Project 1: (due March 22) Create a multi-component 3D model of some sort of animal (real or fictitious) and animate the position of the object and one or more of its components using OpenGL or Java3D. For example, you might animate a turning head, a raising paw, or some similar motion, as well as position along a line. The model can be very coarse, as detailed modeling is not as important as getting the model to move. You will need to implement a mechanism for controlling the animation, including play, stop, and rewind, and optionally single frame forward, single frame backwards, and any others you find useful. This can be done via simple keystroke processing, or you might want to create an interface component to perform this task. The rendering can be either wire frame or filled polygons (you should try to support both).
Project 2: (due March 29) Extend your project 1 to support motion along a curved path (e.g., a Bezier curve or Catmull-Rom spline along the terrain, using terrain vertices as control points). Then use arc-length estimation and reparameterization to attain smooth (ease-in/ease-out) behavior. Experiment with different accelerations/decelerations to attain different effects. You should be able to get smooth rendering in wire frame mode, but filled polygons may cause some delays and affect the smoothness of motion.
Project 3: (due April 5) Implement either Barr's shape transformations (taper, twist, and bend) or Free-Form Deformation in OpenGL or Java3D on your object from Projects 1 and 2. Animate two or more shape transformations of your choice on your object. Make sure the shape changes are smooth (hint: use the math from project 2).
Project 4: (due April 12) Develop a 3D Studio application that performs both position and shape animation on two objects from the scene that you will use in your final project. Use ease-in/ease-out to smooth out the motion. The objects should be some form of animal, and can be simplified versions of the ones you plan to use. Realism isn't as important as integrating smooth changes and getting familiar with the capabilities of 3D Studio.
Project 5: (due April 19) Create a program using OpenGL or Java3D that demonstrates articulated motion, i.e., component motion that is relative to the position and movement of another component. At least 3 joints must be involved. Either inverse (required for BS/MS credit) or forward kinematics may be employed. You can use or extend your object from Projects 1-3 or choose another object from the scene you'll be mimicking for the final project.
Project 6: (due May 3) Design and implement a video clip in 3D Studio to depict two or more animals moving along a terrain (either one of those we provide or one of your own making). It should last at least 30 seconds and include the following ``compulsory'' effects: inverse kinematics, free-form deformations, parametric surfaces (not just spheres and cylinders), and two or more distinct camera shots. The objects involved in these effects must be of your own creation, but you may feel free to use commercially made or public domain models or textures to augment your scene. A sound track is nice, but not necessary (though most students in the past have included one).
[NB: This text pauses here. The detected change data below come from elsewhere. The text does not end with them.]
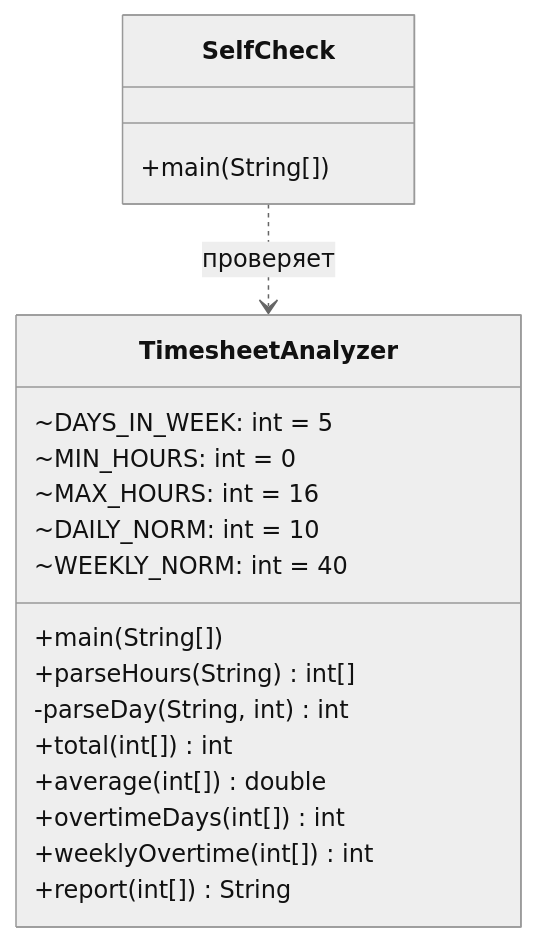
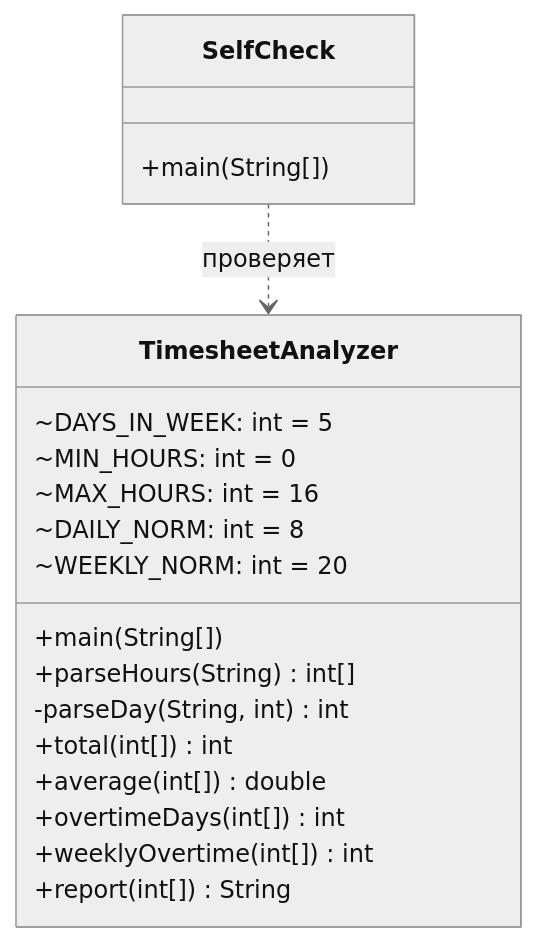
One commit to f1shi/java-practice changed the second of 2 diagrams in pr05/README.md. Above: the diagram before and after it, drawn with Mermaid (neutral theme). The commit also changed other lines of this file and 68 other files, not shown here.

````diff
--- a/pr05/README.md
+++ b/pr05/README.md
@@ -39,22 +40,22 @@
 ```mermaid
 classDiagram
     class TimesheetAnalyzer {
         ~DAYS_IN_WEEK: int = 5
         ~MIN_HOURS: int = 0
         ~MAX_HOURS: int = 16
-        ~DAILY_NORM: int = 10
-        ~WEEKLY_NORM: int = 40
+        ~DAILY_NORM: int = 8
+        ~WEEKLY_NORM: int = 20
         +main(String[])
         +parseHours(String) int[]
         -parseDay(String, int) int
         +total(int[]) int
         +average(int[]) double
         +overtimeDays(int[]) int
         +weeklyOvertime(int[]) int
         +report(int[]) String
     }
     class SelfCheck {
         +main(String[])
     }
     SelfCheck ..> TimesheetAnalyzer : проверяет
 ```
````
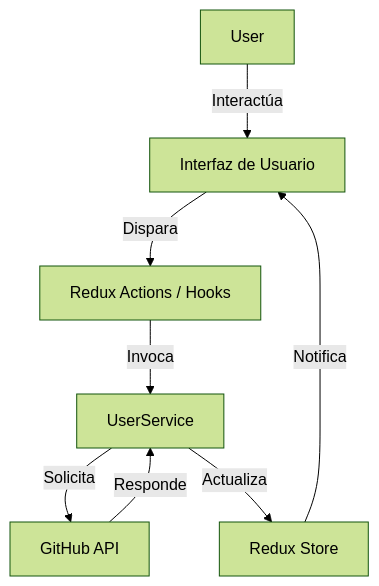
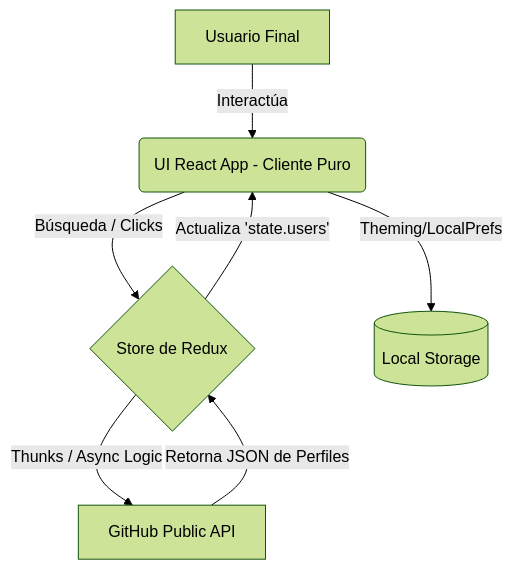
One commit to Slinkter/myprojectapi01 changed the diagram in src/docs/01-overview-del-sistema.md. Above: the diagram before and after it, drawn with Mermaid (forest theme). The commit also changed other lines of this file and 51 other files, not shown here.

Commit message:
feat(architecture): complete master prompt refactor, FSD adoption, Tailwind v4 UI, and documentation master class

````diff
--- a/src/docs/01-overview-del-sistema.md
+++ b/src/docs/01-overview-del-sistema.md
@@ -33,10 +27,9 @@
 ```mermaid
 graph TD
-    User -->|Interactúa| UI[Interfaz de Usuario]
-    UI -->|Dispara| Actions[Redux Actions / Hooks]
-    Actions -->|Invoca| Service[UserService]
-    Service -->|Solicita| API[GitHub API]
-    API -->|Responde| Service
-    Service -->|Actualiza| Store[Redux Store]
-    Store -->|Notifica| UI
+    A[Usuario Final] -->|Interactúa| B(UI React App - Cliente Puro)
+    B -->|Búsqueda / Clicks| C{Store de Redux}
+    C -->|Thunks / Async Logic| D[GitHub Public API]
+    D -->|Retorna JSON de Perfiles| C
+    C -->|Actualiza 'state.users'| B
+    B -->|Theming/LocalPrefs| E[(Local Storage)]
 ```
````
Week 1 (March 15-21) Topics: History of Computer Animation, Animation Pipeline, Orientation Control Lab: Object Modeling in 3DS Reading: Chapters 1 and 2 Week 2 (March 22-28) Topics: Animating Position and Orientation Lab: Surface Properties in 3DS Reading: Chapter 3.1-3.5 Week 3 (March 29 - April 4) Topics: Animating Shapes Lab: Simple Animation in 3DS Reading: Chapter 4.1-4.6 Week 4 (April 5-11) Topics: Kinematics and Collisions Lab: Relative Coordinate Systems in 3DS Reading: Chapter 5.1-5.3 Midterm Exam Week 5 (April 12-18) Topics: Constraints, Group Behavior, Implicit Surfaces Lab: Complex Motion Specification in 3DS Reading: Chapter 7.1-7.6 April 19 Thursday schedule due to Project Presentation Day - no classes Week 6 (April 20 - 26) Topics: Animating Articulated Objects Lab: Special Effects in 3DS Reading: Chapter 9 Week 7 (April 27 - May 3) Topics: Advanced Topics, Project Presentations, Commercial Animations Reading: Lab: Help session Final Exam